Diefenbaker School parade shows growth of concept in Prince Albert

The Diefenbaker School parade wound through the Crescent Heights area of the city Thursday morning./Michael Oleksyn Daily Herald

Winding their way through the Crescent Heights area of Prince Albert on Thursday morning was another tribute to students and families in schools. John Diefenbaker Public School and their parade wound its way through the neighbourhood to say hello to all of their students and families.

According to Principal Roy Feschuk the idea came after the success of the parades by Ecole Arthur Pechey and W.J. Berezowsky School a few weeks ago and wanted to keep the momentum rolling.
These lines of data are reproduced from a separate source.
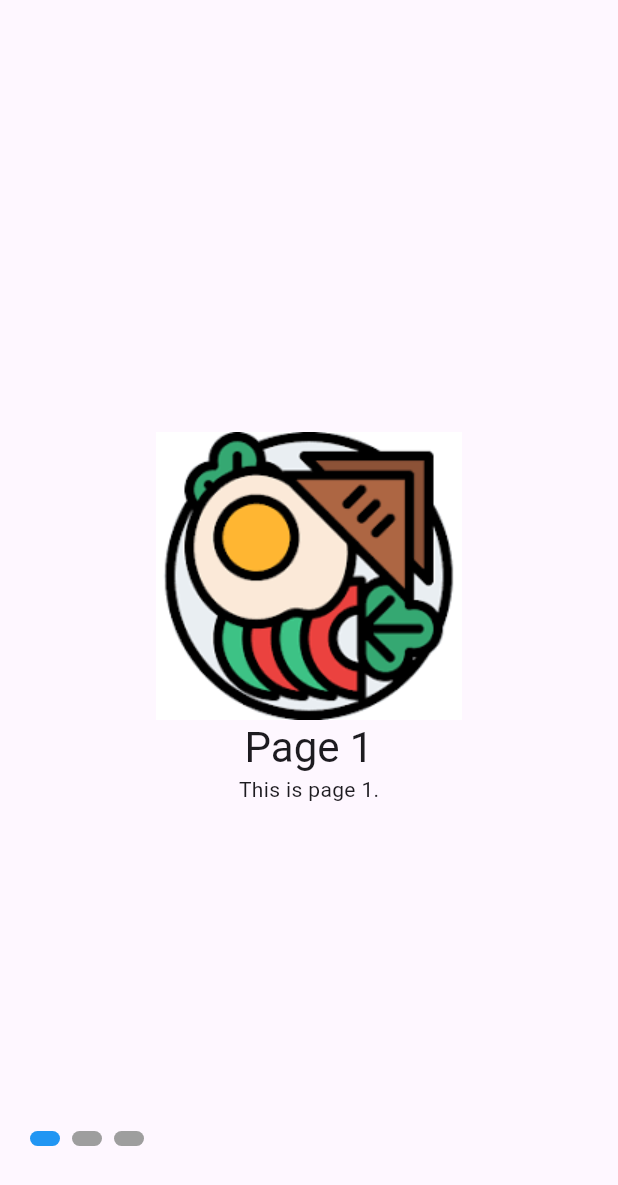
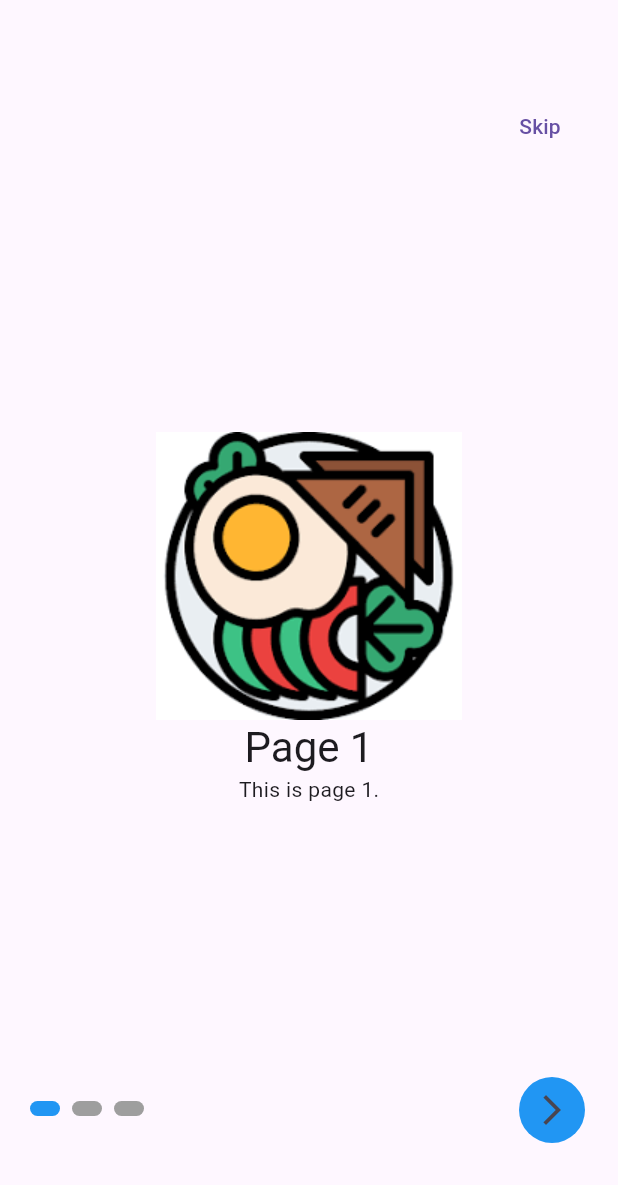
Before and after one commit to Pheung-Phya/time6-7, a Flutter app: the screen it shows after launch, on a phone screen of 412 x 824 dp. Shown: the top 1185 px of the screen. Run offline on Flutter 3.47's test engine with Material 3 defaults, Android fonts, the phone set to English and light mode, and no system bars; drawn by our look-alikes of smooth_page_indicator; our stand-ins replace get.

Commit message:
navigation page

```diff
--- a/lib/app4/screens/on_boarding_screen.dart
+++ b/lib/app4/screens/on_boarding_screen.dart
@@ -1,3 +1,5 @@
+import 'dart:math';
+
 import 'package:flutter/material.dart';
 import 'package:get/get.dart';
 import 'package:smooth_page_indicator/smooth_page_indicator.dart';
@@ -15,6 +17,7 @@ class OnBoardingScreen extends StatelessWidget {
         children: [
           PageView(
             controller: controller.pageController,
+            onPageChanged: controller.onPageChanged,
             children: const [
               OnBoardingPage(
                   title: 'Page 1',
@@ -23,15 +26,15 @@ class OnBoardingScreen extends StatelessWidget {
               OnBoardingPage(
                   title: 'Page 2',
                   subTitle: 'This is page 2.',
-                  image: "assets/food.png"),
+                  image: "assets/ganzberg.jpg"),
               OnBoardingPage(
                   title: 'Page 3',
                   subTitle: 'This is page 3.',
-                  image: "assets/food.png"),
+                  image: "assets/qr.png"),
             ],
           ),
           Positioned(
-            bottom: 60,
+            bottom: 80,
             left: 20,
             child: SmoothPageIndicator(
               controller: controller.pageController,
@@ -42,6 +45,22 @@ class OnBoardingScreen extends StatelessWidget {
                   dotHeight: 10,
                   activeDotColor: Colors.blue), // your preferred effect
             ),
+          ),
+          Positioned(
+              bottom: 60,
+              right: 20,
+              child: IconButton(
+                  style: ElevatedButton.styleFrom(
+                      backgroundColor: Colors.blue,
+                      padding: const EdgeInsets.all(10)),
+                  onPressed: () => controller.pageNext(),
+                  icon: const Icon(Icons.arrow_forward_ios_outlined))),
+          Positioned(
+            top: 60,
+            right: 20,
+            child: TextButton(
+                onPressed: () => controller.onPageSkip(),
+                child: const Text('Skip')),
           ),
         ],
       ),
```
Also changed, not shown: lib/app4/controllers/on_boarding_controller.dart (+19 -0 lines), 4 other files.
“I mean the whole idea of teaching and being in schools is building on relationships with your community,” Feschuk said.

Feschuk said that on the last day of school before COVID-19 ended the in-class school year the school was down to a mere two students.

“Educators, educational associates, teachers, principals, school-based social workers — the whole gamut — they thrive on the interactions and the relationships with kids so the idea of encouraging a physically distanced parade that gets us out in the community, gets us letting families know we are still here, hey we have still got services going on at the school,” Feschuk said.

The Diefenbaker School parade with 52 vehicles in total wound through the Crescent Heights area of the city Thursday morning.

One example is the Community Cares Kitchen Food on the Move Brown Bag program which is run by Natalie Guimond and is handing out 200 lunches a week.

“We are actually starting to receive some big uptake with her so it is very cool and we really appreciate her advocacy.”

The parade had contributions from important partners with emergency responders including the Prince Albert Fire Department, Prince Albert Police Service and Parkland Ambulance taking part in the 13.5 km route, which took around one hour and twenty minutes to complete. Fifty-two vehicles took part.

Feschuk described all of the agencies as great partners.

Students and families were out as the Diefenbaker School parade wound through the Crescent Heights area of the city Thursday morning.

Mann-Northway contributed five vehicles including convertibles and the colourful “Skittles Cars” which added to the sense of fun. Anderson Motors also tried to get them a vehicle as well but the timing did not work out.

According to Feschuk ,everyone was very generous, offering what they could for the cause. Feschuk said the momentum from this parade and the partnerships developed should expand as these parades continue happening.

“Other schools are going to be getting on this so you are going to be seeing other partnerships forming as other schools reach back out to their communities from a safe distance and just show that we are better together and we are still here and we have got you with what you need,” Feschuk said.

Connections are also being maintained with familie in the north who went back home after the pandemic started. Feschuk explained that the teachers remain in touch with multiple meetings.

“We are hosting what we can in the way of virtual meetings. We are trying to make sure that there is no digital divide and we are offering Supplemental Learning packages on paper with a whole bunch of other pieces met to make sure we are COVID compliant and not doing anything to transmit other parts of this virus to other parts of the community,” Feschuk said.

“It has really changed the way we do things but the one thing that you still see is the thriving of relationships,” Feshuck said.

Students who could not be there had their photos displayed by teachers to highlight them. Saskatchewan Rivers School Division trustees Arne Lindberg and Bill Yeaman participated in a division vehicle.

People were encouraged overnight Wednesday to tune in. Feschuk paid tribute to the community as a large part of the parade.

“We live in an amazing community, Prince Albert has got to be one of the best places in Canada to live and the support and the power of people pulling together makes it a great place to be,” Feschuk said.